JCDC Gold Anthology

Miss Jemima McIntyre was extremely upset. Furious, in fact. How dare that dreadlocks Rasta bwoy come call her African? She with her high colour, straight hair and European features! She, whose great-grandfather had been a Scottish laird, and grandfather a planterclass Jamaican who owned vast acreage.

It wasn’t her fault that her white mother had chosen to marry a mulatto man, against the wishes of her family. And when he had run off with another woman, leaving her mother with two young children to raise, with no help from her family who had cut her off, Jemima knew it was the black half of her father that made him act that way.

But even though she got one quarter of black genes from her worthless father, the other three quarters were absolutely pure, unadulterated white. Huh! African indeed! The bwoy was an idiot.

Miss Jem’s mother had instilled in her that, even though they had been reduced to the lowly status of having to ‘keep shop’ in order to survive, she must never forget that she was of aristocratic stock and must conduct herself at all times with that in mind. She had lived by these precepts all her life and at 73 years of age was too old to change her way of thinking.

And now this Rasta bwoy with his knotted up, matted rope of hair on top of his head come telling her that if she only have one teaspoon of black blood in her, she is African!

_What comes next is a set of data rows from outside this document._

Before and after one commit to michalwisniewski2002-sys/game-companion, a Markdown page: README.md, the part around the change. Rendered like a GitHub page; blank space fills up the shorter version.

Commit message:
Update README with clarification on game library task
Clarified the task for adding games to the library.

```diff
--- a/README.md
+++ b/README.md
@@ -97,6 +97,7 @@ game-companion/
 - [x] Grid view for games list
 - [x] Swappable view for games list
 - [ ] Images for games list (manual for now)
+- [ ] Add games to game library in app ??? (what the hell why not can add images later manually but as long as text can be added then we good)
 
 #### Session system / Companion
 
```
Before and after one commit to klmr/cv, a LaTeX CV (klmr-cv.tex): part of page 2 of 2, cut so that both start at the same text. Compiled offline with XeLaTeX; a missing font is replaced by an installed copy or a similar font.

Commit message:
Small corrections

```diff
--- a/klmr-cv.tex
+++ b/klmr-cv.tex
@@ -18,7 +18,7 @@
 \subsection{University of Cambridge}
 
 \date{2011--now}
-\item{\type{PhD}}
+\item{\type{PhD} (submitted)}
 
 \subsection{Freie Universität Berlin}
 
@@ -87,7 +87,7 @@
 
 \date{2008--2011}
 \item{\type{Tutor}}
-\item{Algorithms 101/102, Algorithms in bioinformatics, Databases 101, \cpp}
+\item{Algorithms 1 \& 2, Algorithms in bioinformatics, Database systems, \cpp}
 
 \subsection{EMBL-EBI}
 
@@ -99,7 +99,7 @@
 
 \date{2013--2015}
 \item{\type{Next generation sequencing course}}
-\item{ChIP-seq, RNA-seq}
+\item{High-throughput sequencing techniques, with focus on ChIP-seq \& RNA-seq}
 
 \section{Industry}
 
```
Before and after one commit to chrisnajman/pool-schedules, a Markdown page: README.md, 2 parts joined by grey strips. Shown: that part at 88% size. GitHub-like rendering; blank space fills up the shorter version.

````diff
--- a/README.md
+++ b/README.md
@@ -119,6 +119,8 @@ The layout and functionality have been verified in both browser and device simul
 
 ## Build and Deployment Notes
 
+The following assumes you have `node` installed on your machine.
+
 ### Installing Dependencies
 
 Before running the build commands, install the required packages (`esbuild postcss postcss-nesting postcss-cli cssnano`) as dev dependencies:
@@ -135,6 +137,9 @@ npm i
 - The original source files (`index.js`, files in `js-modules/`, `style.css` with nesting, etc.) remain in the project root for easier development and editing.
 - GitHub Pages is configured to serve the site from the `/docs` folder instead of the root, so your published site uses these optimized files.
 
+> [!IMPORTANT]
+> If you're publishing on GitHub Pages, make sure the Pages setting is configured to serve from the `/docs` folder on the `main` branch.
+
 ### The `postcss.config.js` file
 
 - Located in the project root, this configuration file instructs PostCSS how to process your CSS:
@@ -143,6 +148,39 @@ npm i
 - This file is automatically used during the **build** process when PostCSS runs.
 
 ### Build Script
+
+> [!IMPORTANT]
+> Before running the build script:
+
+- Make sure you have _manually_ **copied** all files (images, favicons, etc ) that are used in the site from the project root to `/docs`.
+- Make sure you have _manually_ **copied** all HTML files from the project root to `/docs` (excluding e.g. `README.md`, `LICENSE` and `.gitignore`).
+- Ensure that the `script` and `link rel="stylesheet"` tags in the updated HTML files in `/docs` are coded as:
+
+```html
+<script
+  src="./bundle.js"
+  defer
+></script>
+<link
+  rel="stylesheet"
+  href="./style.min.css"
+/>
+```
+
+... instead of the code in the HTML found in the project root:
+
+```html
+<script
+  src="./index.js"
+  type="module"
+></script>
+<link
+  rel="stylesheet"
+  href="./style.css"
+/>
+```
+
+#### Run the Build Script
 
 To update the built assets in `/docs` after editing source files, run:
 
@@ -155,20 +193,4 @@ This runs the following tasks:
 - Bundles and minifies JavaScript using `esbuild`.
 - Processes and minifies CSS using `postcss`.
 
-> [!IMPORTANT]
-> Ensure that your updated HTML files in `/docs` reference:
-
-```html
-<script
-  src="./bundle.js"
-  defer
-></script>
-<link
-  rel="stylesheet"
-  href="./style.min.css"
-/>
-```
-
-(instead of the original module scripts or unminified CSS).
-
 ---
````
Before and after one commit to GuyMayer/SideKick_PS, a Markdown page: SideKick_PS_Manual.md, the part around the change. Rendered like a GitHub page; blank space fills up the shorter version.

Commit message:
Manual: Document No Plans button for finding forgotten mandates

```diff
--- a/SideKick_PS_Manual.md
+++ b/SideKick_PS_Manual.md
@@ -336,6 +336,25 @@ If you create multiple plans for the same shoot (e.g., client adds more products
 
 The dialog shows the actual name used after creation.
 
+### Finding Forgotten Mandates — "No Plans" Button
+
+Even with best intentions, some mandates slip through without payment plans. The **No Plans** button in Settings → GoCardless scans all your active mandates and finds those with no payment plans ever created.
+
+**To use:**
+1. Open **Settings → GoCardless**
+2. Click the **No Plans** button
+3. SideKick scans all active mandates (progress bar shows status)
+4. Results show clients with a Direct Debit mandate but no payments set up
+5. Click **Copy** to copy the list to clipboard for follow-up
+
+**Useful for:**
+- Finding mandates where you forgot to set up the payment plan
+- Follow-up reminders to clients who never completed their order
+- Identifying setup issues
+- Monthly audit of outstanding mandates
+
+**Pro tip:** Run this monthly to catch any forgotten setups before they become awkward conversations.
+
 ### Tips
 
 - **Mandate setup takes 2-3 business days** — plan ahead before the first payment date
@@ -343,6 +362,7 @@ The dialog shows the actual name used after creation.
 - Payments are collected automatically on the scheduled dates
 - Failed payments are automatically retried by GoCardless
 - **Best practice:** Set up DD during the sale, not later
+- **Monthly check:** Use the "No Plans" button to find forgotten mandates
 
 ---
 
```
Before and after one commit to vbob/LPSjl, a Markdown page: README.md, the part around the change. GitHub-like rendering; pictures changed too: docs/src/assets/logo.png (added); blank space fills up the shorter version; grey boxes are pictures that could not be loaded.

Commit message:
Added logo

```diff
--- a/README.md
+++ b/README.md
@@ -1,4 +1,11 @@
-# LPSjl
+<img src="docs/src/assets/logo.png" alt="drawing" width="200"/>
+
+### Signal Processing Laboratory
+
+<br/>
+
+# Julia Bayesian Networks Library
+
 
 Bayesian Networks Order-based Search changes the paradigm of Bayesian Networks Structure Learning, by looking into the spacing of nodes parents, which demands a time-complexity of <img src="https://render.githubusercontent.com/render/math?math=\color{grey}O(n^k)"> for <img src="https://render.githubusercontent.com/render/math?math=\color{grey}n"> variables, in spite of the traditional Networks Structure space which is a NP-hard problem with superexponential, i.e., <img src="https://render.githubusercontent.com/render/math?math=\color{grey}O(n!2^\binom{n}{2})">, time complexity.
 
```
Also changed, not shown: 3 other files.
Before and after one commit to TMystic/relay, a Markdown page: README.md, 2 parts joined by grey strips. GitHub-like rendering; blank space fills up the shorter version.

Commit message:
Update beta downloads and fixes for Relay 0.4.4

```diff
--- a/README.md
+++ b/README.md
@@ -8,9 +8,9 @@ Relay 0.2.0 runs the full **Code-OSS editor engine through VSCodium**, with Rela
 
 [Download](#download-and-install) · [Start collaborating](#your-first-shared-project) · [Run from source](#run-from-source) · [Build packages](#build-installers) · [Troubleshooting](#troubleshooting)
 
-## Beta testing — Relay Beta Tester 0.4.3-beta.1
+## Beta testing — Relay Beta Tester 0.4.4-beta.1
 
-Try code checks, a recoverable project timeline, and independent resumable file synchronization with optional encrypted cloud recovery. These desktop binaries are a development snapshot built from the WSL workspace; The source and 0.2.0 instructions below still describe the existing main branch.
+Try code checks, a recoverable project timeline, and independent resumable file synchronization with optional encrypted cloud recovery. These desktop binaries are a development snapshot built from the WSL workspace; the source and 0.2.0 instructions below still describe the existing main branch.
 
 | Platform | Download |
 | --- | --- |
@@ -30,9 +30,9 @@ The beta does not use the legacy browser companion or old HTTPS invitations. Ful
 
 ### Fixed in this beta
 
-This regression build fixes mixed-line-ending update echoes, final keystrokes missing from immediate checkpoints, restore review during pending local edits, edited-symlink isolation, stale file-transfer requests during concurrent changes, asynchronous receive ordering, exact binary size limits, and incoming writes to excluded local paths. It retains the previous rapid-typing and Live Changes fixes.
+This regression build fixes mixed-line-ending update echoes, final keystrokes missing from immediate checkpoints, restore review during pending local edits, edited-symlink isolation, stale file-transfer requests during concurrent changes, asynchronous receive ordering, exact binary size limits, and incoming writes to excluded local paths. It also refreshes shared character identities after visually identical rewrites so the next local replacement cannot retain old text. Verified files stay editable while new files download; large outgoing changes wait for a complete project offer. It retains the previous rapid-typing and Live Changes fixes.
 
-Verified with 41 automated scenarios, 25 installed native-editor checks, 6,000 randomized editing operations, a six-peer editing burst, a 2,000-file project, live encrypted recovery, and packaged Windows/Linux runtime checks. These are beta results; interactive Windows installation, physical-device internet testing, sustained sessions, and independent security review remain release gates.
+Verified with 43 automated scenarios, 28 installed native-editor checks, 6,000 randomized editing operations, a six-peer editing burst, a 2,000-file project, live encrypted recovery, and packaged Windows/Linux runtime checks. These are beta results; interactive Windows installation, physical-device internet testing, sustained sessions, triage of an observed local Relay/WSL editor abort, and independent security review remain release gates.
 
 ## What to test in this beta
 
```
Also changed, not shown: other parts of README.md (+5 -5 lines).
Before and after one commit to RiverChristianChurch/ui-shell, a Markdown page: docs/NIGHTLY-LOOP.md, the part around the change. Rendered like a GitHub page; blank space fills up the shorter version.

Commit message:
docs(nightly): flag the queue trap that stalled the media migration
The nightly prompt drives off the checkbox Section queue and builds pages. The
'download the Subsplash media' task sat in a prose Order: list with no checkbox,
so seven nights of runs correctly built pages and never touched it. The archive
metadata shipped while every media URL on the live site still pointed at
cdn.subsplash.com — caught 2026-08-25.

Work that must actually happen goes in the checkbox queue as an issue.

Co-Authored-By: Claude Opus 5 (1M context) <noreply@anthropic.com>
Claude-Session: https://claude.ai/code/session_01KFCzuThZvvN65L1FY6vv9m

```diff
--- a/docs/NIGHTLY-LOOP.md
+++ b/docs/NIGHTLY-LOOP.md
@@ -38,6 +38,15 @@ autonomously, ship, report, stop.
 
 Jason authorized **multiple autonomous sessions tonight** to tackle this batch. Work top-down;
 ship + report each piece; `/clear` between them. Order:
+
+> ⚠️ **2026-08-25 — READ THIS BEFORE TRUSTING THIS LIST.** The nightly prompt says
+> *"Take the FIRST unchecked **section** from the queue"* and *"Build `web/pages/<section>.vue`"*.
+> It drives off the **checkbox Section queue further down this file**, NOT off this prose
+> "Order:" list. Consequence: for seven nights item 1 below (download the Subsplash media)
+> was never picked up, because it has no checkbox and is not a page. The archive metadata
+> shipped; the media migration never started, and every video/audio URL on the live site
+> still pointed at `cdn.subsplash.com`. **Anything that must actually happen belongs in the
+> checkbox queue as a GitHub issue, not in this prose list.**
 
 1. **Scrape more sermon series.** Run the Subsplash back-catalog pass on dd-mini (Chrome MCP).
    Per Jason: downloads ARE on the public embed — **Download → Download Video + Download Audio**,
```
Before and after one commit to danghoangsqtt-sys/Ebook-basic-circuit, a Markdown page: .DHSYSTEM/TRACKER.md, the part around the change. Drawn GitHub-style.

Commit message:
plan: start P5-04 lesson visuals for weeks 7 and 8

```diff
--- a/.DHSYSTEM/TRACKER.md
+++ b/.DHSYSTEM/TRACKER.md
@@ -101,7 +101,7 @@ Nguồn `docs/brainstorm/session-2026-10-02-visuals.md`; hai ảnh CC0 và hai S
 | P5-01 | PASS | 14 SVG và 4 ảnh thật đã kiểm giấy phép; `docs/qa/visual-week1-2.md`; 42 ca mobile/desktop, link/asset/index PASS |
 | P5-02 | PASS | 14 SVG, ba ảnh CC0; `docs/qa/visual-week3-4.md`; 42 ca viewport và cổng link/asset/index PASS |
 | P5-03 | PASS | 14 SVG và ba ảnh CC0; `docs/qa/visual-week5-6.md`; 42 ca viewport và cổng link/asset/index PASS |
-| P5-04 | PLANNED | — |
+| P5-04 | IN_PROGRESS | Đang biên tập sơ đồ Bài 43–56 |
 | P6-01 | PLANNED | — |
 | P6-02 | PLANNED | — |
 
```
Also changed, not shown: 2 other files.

But after all!

Miss Jemima kissed her teeth in outrage, straightened her aristocratic back and glared at the Rasta man from behind her shop counter and her bifocals. “Young man,” she boomed in her English educated voice, “it would serve you well were you to go and trim your hair and beard, bathe your body and change your clothes, instead of coming into my shop and telling me that I am African. I know my own family history better than you do, and I can assure you, I am of the Scottish aristocracy.”

In fact the young man’s clothes did not need changing, as Miss Jem noticed belatedly. He was neatly dressed in clean denim jeans and a spotlessly white tee-shirt with a picture of Haile Selassie emblazoned on the front. His long dreadlocks were neatly tied behind his head and his beard was hardly more than a five o’clock shadow. But Miss Jem did not notice this initially. She only saw a dreadlocked Rasta man who had been insolent enough to suggest that she was not only black, but African to boot.

The young Rastafarian man looked her in the eye and refused to back down. “Are you trying to deny your bloodlines, Miss Jem? My grandmother tells me that your father was a mulatto, half black and half white; that makes you at least one quarter black.” Miss Jem looked at the young man in part anger, part perplexity. She was slightly intimidated; this young man looked like a Rastafarian but spoke like an educated person, and he had a way of looking directly into her eyes which was most disconcerting. She was used to people like him treating her with the respect that befitted her station, and not thinking they were equals with her. But this young man not only seemed to believe he was her equal, he actually gave the impression that he thought he was superior!

Pushing her feelings of intimidation aside, she glared at him and said, “Now look here, I am well aware of my bloodlines as you call it, and as for your grandmother, she was my mother’s servant, and too fast and feisty by far. She has no business discussing my family history with you. Now take your purchase and your change and remove yourself from my shop!”

She slammed a bulla cake on a piece of brown paper, a bottle of cream soda and some coins onto the shop counter and turned her back. The young Rastafarian vacated the shop, calling out as he left, “One Love, Miss African Jem.”

Miss Jem sat down on the stool she kept behind the counter. She was more upset than the situation warranted. Why did that boy’s grandmother have to dip her mouth in people’s business? No one looking at Miss Jem or her sister Bridie could tell that they had a taint of black blood in them. The people in the district looked up to them and treated them with the respect that befitted their station. But now this old servant woman of her mother’s had to go and divulge the dirty secret.